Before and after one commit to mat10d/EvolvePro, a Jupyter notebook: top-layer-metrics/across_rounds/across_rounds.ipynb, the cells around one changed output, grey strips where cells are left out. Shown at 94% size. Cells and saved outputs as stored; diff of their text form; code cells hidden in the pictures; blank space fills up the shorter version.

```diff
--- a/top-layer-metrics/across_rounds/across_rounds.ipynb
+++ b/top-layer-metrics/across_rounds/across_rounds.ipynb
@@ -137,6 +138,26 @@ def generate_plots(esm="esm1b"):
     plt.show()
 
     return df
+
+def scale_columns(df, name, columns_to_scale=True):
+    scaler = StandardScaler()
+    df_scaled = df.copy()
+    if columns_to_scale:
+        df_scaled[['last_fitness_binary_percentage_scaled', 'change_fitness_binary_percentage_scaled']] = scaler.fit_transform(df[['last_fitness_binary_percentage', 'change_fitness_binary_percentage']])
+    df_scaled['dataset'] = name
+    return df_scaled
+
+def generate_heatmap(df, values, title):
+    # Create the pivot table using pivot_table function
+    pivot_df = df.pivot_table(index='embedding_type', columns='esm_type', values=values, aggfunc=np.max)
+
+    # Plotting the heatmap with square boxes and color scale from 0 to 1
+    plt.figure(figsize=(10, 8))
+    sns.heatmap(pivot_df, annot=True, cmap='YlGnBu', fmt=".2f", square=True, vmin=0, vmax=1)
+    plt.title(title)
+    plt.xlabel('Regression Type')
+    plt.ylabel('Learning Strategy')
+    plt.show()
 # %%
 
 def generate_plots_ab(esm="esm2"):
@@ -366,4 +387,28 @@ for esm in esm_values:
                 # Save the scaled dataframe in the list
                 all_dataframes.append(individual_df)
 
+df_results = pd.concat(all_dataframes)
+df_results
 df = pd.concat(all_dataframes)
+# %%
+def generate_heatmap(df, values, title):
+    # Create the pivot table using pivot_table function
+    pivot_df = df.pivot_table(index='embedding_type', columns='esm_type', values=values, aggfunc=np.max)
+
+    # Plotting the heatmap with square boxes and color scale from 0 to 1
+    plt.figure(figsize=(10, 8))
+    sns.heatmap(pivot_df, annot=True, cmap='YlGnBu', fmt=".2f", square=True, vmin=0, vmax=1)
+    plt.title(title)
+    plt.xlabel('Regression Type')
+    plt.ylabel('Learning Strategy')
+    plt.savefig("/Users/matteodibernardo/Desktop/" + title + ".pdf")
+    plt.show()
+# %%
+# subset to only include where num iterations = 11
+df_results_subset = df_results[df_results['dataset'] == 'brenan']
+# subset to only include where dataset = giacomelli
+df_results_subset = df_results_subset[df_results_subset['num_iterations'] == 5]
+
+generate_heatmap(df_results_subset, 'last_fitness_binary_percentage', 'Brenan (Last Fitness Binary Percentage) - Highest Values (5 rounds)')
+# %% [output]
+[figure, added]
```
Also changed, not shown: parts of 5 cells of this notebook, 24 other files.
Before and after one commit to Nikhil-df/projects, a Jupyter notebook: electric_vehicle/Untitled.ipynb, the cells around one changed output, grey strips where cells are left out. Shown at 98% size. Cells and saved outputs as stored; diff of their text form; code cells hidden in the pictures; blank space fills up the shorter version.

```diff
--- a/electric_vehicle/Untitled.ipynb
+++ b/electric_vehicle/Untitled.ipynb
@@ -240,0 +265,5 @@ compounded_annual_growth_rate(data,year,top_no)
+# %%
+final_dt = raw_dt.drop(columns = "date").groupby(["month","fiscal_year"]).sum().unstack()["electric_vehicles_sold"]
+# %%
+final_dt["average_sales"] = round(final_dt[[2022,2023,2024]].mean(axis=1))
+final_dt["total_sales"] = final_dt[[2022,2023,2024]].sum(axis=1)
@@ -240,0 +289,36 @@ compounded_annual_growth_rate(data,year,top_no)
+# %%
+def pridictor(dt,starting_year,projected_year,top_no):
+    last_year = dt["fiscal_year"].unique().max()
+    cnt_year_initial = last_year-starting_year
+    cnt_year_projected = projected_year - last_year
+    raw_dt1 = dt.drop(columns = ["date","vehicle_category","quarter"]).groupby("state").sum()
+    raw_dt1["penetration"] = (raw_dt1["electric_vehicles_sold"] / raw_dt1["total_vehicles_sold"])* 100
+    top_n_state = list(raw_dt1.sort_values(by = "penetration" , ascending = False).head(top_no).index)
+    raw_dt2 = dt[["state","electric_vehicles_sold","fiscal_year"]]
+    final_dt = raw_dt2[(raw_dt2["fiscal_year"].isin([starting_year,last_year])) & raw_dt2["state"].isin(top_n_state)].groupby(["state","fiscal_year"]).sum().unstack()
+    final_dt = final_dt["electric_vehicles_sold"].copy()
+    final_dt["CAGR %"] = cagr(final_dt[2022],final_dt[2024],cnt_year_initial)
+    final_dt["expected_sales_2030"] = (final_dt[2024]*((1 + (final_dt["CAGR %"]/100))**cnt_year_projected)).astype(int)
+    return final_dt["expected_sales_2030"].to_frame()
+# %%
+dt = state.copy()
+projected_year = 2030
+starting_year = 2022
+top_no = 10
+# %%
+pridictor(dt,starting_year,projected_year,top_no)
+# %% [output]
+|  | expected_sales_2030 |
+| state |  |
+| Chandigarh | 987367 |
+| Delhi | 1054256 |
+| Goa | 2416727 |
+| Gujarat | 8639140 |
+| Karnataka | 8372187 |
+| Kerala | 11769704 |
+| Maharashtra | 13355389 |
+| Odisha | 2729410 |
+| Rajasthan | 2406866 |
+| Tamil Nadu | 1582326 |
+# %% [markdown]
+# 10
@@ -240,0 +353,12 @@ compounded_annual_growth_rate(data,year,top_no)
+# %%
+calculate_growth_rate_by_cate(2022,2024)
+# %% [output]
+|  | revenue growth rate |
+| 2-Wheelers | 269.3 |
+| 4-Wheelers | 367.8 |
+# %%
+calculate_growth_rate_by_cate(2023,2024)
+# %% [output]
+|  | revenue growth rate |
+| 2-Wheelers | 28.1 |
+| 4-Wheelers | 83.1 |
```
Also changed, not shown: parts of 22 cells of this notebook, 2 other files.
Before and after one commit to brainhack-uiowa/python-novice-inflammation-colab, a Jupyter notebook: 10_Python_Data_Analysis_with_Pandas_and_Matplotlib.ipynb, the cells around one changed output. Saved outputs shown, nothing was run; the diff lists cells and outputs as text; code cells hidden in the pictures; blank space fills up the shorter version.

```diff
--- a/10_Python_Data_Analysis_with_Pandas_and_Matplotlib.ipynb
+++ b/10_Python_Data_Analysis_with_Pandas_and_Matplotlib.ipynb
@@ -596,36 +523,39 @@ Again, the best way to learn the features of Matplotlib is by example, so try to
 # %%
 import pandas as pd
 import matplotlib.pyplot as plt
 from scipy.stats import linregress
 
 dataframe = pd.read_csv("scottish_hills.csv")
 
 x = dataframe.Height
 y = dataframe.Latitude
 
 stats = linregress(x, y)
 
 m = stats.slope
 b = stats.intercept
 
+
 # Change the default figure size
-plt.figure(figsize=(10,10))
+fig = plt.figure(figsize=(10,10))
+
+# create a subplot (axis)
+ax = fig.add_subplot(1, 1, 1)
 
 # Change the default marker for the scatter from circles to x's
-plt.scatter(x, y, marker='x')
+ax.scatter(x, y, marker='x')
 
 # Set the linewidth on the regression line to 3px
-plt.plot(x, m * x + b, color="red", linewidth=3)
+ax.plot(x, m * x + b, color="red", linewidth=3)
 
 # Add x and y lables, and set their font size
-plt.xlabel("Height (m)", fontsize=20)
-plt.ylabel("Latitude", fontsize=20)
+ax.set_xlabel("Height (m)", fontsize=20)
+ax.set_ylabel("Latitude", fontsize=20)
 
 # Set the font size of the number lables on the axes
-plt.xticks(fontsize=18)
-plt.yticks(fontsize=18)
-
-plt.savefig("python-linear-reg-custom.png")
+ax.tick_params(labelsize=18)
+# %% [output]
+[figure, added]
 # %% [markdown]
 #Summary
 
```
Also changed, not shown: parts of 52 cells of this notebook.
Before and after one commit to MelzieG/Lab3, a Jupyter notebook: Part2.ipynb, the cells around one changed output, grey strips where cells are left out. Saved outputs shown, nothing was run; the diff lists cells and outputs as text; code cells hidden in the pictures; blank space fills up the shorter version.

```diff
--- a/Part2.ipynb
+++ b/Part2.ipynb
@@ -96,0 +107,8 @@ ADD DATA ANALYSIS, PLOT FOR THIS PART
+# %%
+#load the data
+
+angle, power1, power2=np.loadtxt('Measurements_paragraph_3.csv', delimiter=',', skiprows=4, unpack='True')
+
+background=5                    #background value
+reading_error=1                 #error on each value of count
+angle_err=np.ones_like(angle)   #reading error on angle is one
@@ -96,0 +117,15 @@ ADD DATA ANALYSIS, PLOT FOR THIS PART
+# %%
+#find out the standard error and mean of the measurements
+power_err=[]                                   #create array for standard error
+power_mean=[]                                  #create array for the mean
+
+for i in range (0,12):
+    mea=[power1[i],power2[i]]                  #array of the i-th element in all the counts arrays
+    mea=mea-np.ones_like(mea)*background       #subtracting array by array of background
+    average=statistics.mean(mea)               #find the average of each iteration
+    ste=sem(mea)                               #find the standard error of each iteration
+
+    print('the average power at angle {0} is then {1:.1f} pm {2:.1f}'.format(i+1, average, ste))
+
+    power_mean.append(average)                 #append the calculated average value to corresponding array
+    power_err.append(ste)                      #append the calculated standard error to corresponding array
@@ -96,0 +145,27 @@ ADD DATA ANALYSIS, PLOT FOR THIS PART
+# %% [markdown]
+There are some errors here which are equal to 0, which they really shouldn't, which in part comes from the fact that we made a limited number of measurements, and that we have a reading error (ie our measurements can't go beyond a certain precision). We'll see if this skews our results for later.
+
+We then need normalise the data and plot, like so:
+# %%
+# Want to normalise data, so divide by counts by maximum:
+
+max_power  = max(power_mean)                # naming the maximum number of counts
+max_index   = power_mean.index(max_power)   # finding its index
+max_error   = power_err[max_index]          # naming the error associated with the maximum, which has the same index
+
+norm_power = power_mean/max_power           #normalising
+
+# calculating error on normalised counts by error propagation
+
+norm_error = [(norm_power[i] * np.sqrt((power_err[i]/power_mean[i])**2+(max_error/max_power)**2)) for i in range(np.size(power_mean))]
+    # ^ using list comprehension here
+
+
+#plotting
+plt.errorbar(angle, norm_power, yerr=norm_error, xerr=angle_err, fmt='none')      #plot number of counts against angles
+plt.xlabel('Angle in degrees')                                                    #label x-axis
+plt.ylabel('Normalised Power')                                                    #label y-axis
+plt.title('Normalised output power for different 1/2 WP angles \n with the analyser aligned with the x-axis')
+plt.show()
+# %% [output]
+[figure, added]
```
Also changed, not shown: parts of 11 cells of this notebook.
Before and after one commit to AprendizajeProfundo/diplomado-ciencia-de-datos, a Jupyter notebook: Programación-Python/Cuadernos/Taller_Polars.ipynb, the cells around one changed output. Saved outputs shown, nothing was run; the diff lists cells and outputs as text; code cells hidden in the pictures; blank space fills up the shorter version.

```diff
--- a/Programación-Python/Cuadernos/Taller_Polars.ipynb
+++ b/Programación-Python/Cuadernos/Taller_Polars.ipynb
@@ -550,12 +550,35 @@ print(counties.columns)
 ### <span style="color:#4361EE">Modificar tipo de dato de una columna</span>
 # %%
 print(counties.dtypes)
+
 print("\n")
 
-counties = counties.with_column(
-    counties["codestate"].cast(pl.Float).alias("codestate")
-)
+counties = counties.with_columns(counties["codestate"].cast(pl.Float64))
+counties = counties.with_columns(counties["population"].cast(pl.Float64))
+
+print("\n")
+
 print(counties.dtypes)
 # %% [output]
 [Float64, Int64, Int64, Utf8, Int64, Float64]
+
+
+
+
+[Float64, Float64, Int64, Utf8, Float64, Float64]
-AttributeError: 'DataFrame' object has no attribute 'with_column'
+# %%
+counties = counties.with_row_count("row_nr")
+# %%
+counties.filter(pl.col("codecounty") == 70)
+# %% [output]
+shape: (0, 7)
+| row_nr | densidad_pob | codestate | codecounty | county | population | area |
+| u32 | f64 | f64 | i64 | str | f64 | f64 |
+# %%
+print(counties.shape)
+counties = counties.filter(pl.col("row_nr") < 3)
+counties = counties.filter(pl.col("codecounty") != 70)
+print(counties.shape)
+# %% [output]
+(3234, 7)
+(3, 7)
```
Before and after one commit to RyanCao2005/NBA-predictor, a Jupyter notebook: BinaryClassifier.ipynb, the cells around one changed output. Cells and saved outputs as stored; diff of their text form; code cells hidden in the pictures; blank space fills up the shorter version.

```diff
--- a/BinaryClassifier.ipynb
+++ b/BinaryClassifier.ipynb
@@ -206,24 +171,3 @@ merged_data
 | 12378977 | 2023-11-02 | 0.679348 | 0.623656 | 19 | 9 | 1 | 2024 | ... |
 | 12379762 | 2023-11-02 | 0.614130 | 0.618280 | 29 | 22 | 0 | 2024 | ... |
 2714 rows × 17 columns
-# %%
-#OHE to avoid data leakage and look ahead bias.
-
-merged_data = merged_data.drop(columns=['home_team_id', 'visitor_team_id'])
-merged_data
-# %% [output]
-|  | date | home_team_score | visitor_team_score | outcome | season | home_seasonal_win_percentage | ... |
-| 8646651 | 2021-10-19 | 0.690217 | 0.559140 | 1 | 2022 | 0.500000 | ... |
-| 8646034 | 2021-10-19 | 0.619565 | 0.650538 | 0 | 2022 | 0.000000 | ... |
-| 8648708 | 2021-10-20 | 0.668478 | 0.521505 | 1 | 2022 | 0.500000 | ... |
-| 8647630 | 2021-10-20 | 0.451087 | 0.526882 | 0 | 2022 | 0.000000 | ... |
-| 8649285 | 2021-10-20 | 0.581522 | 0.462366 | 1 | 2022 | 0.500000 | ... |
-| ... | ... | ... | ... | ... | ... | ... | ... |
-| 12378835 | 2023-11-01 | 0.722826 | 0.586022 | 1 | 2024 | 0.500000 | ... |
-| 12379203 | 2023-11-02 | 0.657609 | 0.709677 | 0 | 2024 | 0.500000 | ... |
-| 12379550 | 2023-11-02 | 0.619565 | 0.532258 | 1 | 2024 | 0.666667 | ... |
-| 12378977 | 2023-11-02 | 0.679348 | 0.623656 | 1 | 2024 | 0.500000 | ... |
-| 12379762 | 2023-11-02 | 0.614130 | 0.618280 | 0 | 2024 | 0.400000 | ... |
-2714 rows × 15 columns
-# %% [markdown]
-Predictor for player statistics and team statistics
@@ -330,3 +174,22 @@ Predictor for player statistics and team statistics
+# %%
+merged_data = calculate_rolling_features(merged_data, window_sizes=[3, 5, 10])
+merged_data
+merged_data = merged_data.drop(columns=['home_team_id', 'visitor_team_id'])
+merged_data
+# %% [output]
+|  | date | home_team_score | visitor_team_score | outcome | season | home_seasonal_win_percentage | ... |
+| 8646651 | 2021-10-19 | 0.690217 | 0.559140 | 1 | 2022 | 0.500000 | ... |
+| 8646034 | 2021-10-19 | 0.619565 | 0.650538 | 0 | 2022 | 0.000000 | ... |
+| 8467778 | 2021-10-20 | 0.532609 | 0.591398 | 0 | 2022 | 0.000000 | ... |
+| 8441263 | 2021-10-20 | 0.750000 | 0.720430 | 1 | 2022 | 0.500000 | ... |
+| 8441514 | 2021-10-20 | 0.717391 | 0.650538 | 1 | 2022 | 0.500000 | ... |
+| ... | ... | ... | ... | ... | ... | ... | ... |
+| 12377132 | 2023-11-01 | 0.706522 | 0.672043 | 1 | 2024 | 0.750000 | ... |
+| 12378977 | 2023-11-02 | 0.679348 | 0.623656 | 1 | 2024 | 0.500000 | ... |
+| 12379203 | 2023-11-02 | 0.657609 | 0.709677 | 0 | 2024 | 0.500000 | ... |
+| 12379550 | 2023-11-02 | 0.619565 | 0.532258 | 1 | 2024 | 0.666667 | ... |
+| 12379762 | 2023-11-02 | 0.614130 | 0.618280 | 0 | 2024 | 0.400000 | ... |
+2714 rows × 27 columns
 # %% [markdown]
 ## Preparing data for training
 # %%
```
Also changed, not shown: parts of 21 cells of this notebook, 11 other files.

- _Problem details_:
Note how many lines of the listing above contain the string "CAGR", and give that number with nothing added.

- _Result_:
2